Rumours of a four-door Bugatti stretch back nearly a decade when the bespoke automaker unveiled the 16C Galibier concept at an invitation-only event in 2009. It made its public debut the following year at the Geneva Motor Show. Ever since then the idea of a four-door Bugatti would resurface with new speculation that a super saloon was just months away from approval and production. However, it never did. Now, a new photo sent to TheSupercarBlog.com appears to show an elongated and covered Bugatti that could be the long-awaited saloon.
At first glance, it appears the covered Bugatti could be a Chiron or Divo. However, this photo requires closer inspection. The wheelbase looks longer than either of Bugatti's other models, and the rear overhang is noticeable more, too. However, it is hard to discern proportions in a two-dimensional photo At the front, you can see the cover drape around Bugatti’s iconic horseshoe grille – the outline pressing against the fabric.
What’s odd about the car is how short a distance it is from the front bumper to the base of the windscreen. Bugatti positioned the 16C Galibier to be a front-engined supercar. The car pictured here doesn’t appear to have the room up front for a quad-turbocharged W16 engine. The car does have a sloping rear roofline that would be better suited to house such a powertrain. Housing the engine in the rear could help explain the extended rear overhang.
Last year, Wolfgang Durheimer, president of Bugatti Automobiles, spoke with Automotive News saying, "The four-door car is not dead.” He also said the Bugatti would be a one-model brand – and we can see that didn’t stay true. Then again, the Divo rides on the same underpinnings as the Chiron while using the same powertrain. A four-door saloon would require additional engineering to the platform to make room for the second row of seats.

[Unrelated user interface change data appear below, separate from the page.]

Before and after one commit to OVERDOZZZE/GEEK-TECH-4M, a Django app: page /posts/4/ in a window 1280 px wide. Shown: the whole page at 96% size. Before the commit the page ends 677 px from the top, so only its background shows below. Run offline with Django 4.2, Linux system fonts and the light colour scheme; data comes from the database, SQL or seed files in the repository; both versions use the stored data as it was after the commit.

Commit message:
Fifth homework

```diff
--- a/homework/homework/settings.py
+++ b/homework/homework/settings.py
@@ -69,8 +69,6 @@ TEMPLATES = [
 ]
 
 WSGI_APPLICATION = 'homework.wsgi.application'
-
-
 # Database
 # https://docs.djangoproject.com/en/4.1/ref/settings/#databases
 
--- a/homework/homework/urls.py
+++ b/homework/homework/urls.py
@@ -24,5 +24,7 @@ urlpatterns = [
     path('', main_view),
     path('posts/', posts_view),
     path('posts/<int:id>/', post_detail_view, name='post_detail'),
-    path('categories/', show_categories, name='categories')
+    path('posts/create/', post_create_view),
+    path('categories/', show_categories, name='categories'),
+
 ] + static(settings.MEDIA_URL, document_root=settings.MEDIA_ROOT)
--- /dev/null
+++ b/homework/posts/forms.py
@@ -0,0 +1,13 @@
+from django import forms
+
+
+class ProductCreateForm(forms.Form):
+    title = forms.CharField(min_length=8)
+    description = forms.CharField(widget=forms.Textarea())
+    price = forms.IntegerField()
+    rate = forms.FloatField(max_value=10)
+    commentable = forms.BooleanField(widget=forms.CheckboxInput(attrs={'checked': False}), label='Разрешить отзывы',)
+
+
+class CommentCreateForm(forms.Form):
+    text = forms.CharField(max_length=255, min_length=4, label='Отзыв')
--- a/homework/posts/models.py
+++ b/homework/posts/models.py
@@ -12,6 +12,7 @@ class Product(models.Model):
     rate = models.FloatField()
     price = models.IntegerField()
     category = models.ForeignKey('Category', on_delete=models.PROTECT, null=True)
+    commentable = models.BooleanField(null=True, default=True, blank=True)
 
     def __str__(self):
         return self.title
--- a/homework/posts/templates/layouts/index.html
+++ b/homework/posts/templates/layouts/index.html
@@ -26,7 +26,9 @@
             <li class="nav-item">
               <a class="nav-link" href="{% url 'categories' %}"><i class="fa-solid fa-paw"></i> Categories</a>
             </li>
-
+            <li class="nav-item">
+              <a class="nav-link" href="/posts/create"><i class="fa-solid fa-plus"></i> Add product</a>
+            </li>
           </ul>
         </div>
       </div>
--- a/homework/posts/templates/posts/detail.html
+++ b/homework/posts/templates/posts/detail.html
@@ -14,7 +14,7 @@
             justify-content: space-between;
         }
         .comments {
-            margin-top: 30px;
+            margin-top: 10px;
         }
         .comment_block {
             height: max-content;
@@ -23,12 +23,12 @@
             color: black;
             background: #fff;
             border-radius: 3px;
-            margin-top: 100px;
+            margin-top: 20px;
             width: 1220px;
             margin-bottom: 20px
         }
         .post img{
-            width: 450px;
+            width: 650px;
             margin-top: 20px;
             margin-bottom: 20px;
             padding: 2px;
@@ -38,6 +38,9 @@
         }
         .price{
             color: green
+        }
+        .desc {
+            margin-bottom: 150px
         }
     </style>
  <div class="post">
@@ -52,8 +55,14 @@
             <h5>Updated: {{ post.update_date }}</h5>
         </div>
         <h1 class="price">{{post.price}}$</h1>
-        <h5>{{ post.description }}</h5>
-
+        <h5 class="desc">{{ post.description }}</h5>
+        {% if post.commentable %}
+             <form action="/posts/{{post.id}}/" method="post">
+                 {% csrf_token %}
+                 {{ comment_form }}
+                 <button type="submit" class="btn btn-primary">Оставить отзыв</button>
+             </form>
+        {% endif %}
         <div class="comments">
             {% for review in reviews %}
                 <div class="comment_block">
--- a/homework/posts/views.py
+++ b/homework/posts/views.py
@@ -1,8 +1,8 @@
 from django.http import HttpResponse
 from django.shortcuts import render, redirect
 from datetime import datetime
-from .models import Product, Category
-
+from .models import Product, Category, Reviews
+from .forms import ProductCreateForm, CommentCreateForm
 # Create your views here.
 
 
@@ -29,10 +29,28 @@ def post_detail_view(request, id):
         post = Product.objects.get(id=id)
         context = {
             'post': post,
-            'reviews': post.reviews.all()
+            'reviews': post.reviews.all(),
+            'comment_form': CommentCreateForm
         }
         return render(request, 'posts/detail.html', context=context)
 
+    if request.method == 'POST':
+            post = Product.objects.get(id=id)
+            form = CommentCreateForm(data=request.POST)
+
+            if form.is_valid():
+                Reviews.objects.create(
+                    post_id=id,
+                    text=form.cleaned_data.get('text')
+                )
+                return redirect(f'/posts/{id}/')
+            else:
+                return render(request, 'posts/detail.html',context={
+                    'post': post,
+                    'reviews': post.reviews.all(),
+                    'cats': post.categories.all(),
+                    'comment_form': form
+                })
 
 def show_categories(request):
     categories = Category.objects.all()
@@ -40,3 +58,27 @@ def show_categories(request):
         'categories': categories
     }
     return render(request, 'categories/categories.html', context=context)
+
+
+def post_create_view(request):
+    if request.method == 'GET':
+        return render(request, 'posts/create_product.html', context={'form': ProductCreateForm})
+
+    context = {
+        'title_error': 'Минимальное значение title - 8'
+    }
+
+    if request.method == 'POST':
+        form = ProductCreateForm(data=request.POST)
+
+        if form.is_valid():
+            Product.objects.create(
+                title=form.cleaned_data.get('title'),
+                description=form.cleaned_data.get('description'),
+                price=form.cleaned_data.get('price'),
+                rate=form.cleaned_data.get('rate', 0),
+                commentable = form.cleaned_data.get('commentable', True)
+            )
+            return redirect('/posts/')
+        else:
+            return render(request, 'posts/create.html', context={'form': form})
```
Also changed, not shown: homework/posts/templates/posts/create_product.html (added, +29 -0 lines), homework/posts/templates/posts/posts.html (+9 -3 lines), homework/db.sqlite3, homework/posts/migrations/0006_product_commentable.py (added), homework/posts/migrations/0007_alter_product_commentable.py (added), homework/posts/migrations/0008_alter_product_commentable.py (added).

We don’t know what Bugatti has planned, but spotting what appears to be a four-door model under wraps is only going to fuel speculation. In that interview with Automotive News, Durheimer said the Chiron would have an eight-year lifecycle. If the company remains a one-model brand, it could still be a few years before we even see a concept.